**EXERCISE AIM**. Once you have read the listing below, output it again exactly.

**DATA PROVIDED**.
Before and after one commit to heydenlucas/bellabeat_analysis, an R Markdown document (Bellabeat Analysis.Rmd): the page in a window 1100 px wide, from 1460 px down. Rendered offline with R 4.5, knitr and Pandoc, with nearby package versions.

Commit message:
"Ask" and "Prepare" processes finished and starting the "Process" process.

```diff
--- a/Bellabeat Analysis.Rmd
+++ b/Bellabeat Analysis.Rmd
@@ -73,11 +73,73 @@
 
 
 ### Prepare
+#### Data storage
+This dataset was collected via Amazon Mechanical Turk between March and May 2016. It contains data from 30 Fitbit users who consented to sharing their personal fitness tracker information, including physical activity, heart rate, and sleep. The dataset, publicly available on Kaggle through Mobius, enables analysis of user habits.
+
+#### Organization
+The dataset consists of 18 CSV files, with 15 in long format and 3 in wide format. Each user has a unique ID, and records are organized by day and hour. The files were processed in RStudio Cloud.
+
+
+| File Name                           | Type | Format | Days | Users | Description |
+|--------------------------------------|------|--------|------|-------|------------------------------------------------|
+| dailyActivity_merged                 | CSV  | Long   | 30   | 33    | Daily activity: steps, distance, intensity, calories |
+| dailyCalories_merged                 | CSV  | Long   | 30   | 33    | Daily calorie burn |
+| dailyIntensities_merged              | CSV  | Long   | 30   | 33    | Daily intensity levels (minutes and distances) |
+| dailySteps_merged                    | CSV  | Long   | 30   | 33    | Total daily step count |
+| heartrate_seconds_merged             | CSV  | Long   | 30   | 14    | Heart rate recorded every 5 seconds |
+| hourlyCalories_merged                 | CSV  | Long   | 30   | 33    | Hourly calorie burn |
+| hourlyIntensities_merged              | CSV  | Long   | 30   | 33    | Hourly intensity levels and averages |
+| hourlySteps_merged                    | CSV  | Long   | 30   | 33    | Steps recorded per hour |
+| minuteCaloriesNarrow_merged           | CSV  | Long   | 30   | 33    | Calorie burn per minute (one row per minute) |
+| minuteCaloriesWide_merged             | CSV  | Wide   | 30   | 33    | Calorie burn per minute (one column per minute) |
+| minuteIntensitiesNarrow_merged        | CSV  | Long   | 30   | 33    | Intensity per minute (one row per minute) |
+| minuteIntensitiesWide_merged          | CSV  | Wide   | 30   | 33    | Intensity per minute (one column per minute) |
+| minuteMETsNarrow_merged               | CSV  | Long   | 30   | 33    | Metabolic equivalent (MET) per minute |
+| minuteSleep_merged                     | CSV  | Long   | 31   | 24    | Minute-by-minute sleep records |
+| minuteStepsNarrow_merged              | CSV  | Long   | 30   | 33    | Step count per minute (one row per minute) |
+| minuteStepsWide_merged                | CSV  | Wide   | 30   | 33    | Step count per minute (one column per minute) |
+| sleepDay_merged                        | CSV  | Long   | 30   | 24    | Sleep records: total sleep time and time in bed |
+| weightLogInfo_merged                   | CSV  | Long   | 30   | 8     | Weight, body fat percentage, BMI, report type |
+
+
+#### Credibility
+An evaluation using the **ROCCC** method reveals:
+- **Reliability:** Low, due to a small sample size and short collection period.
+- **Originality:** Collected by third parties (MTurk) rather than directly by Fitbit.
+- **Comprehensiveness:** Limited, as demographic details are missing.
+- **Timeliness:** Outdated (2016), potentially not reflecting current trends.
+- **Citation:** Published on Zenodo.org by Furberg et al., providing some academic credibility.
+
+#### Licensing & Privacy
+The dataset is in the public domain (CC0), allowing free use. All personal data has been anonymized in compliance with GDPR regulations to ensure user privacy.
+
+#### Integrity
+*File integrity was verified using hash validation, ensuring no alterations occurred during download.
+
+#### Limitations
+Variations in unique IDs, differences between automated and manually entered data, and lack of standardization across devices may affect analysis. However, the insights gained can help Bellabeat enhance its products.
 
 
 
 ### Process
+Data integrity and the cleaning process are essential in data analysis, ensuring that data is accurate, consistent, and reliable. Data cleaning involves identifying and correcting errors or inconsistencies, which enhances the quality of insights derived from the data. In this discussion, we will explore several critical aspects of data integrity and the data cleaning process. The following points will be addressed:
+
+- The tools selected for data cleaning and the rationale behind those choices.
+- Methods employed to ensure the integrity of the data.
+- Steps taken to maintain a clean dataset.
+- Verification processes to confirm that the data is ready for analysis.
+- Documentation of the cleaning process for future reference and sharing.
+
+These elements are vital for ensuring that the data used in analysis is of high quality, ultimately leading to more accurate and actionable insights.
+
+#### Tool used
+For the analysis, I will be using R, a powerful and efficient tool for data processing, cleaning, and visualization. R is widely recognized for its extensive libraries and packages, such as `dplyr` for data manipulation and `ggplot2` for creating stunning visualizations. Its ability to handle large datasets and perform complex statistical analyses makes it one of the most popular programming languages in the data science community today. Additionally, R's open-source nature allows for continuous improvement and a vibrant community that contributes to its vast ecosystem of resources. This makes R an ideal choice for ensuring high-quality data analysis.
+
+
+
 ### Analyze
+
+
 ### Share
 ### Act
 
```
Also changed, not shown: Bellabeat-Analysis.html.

**SOLUTION TO THIS EXERCISE**.
Before and after one commit to heydenlucas/bellabeat_analysis, an R Markdown document (Bellabeat Analysis.Rmd): the page in a window 1100 px wide, from 1460 px down. Rendered offline with R 4.5, knitr and Pandoc, with nearby package versions.

Commit message:
"Ask" and "Prepare" processes finished and starting the "Process" process.

```diff
--- a/Bellabeat Analysis.Rmd
+++ b/Bellabeat Analysis.Rmd
@@ -73,11 +73,73 @@
 
 
 ### Prepare
+#### Data storage
+This dataset was collected via Amazon Mechanical Turk between March and May 2016. It contains data from 30 Fitbit users who consented to sharing their personal fitness tracker information, including physical activity, heart rate, and sleep. The dataset, publicly available on Kaggle through Mobius, enables analysis of user habits.
+
+#### Organization
+The dataset consists of 18 CSV files, with 15 in long format and 3 in wide format. Each user has a unique ID, and records are organized by day and hour. The files were processed in RStudio Cloud.
+
+
+| File Name                           | Type | Format | Days | Users | Description |
+|--------------------------------------|------|--------|------|-------|------------------------------------------------|
+| dailyActivity_merged                 | CSV  | Long   | 30   | 33    | Daily activity: steps, distance, intensity, calories |
+| dailyCalories_merged                 | CSV  | Long   | 30   | 33    | Daily calorie burn |
+| dailyIntensities_merged              | CSV  | Long   | 30   | 33    | Daily intensity levels (minutes and distances) |
+| dailySteps_merged                    | CSV  | Long   | 30   | 33    | Total daily step count |
+| heartrate_seconds_merged             | CSV  | Long   | 30   | 14    | Heart rate recorded every 5 seconds |
+| hourlyCalories_merged                 | CSV  | Long   | 30   | 33    | Hourly calorie burn |
+| hourlyIntensities_merged              | CSV  | Long   | 30   | 33    | Hourly intensity levels and averages |
+| hourlySteps_merged                    | CSV  | Long   | 30   | 33    | Steps recorded per hour |
+| minuteCaloriesNarrow_merged           | CSV  | Long   | 30   | 33    | Calorie burn per minute (one row per minute) |
+| minuteCaloriesWide_merged             | CSV  | Wide   | 30   | 33    | Calorie burn per minute (one column per minute) |
+| minuteIntensitiesNarrow_merged        | CSV  | Long   | 30   | 33    | Intensity per minute (one row per minute) |
+| minuteIntensitiesWide_merged          | CSV  | Wide   | 30   | 33    | Intensity per minute (one column per minute) |
+| minuteMETsNarrow_merged               | CSV  | Long   | 30   | 33    | Metabolic equivalent (MET) per minute |
+| minuteSleep_merged                     | CSV  | Long   | 31   | 24    | Minute-by-minute sleep records |
+| minuteStepsNarrow_merged              | CSV  | Long   | 30   | 33    | Step count per minute (one row per minute) |
+| minuteStepsWide_merged                | CSV  | Wide   | 30   | 33    | Step count per minute (one column per minute) |
+| sleepDay_merged                        | CSV  | Long   | 30   | 24    | Sleep records: total sleep time and time in bed |
+| weightLogInfo_merged                   | CSV  | Long   | 30   | 8     | Weight, body fat percentage, BMI, report type |
+
+
+#### Credibility
+An evaluation using the **ROCCC** method reveals:
+- **Reliability:** Low, due to a small sample size and short collection period.
+- **Originality:** Collected by third parties (MTurk) rather than directly by Fitbit.
+- **Comprehensiveness:** Limited, as demographic details are missing.
+- **Timeliness:** Outdated (2016), potentially not reflecting current trends.
+- **Citation:** Published on Zenodo.org by Furberg et al., providing some academic credibility.
+
+#### Licensing & Privacy
+The dataset is in the public domain (CC0), allowing free use. All personal data has been anonymized in compliance with GDPR regulations to ensure user privacy.
+
+#### Integrity
+*File integrity was verified using hash validation, ensuring no alterations occurred during download.
+
+#### Limitations
+Variations in unique IDs, differences between automated and manually entered data, and lack of standardization across devices may affect analysis. However, the insights gained can help Bellabeat enhance its products.
 
 
 
 ### Process
+Data integrity and the cleaning process are essential in data analysis, ensuring that data is accurate, consistent, and reliable. Data cleaning involves identifying and correcting errors or inconsistencies, which enhances the quality of insights derived from the data. In this discussion, we will explore several critical aspects of data integrity and the data cleaning process. The following points will be addressed:
+
+- The tools selected for data cleaning and the rationale behind those choices.
+- Methods employed to ensure the integrity of the data.
+- Steps taken to maintain a clean dataset.
+- Verification processes to confirm that the data is ready for analysis.
+- Documentation of the cleaning process for future reference and sharing.
+
+These elements are vital for ensuring that the data used in analysis is of high quality, ultimately leading to more accurate and actionable insights.
+
+#### Tool used
+For the analysis, I will be using R, a powerful and efficient tool for data processing, cleaning, and visualization. R is widely recognized for its extensive libraries and packages, such as `dplyr` for data manipulation and `ggplot2` for creating stunning visualizations. Its ability to handle large datasets and perform complex statistical analyses makes it one of the most popular programming languages in the data science community today. Additionally, R's open-source nature allows for continuous improvement and a vibrant community that contributes to its vast ecosystem of resources. This makes R an ideal choice for ensuring high-quality data analysis.
+
+
+
 ### Analyze
+
+
 ### Share
 ### Act
 
```
Also changed, not shown: Bellabeat-Analysis.html.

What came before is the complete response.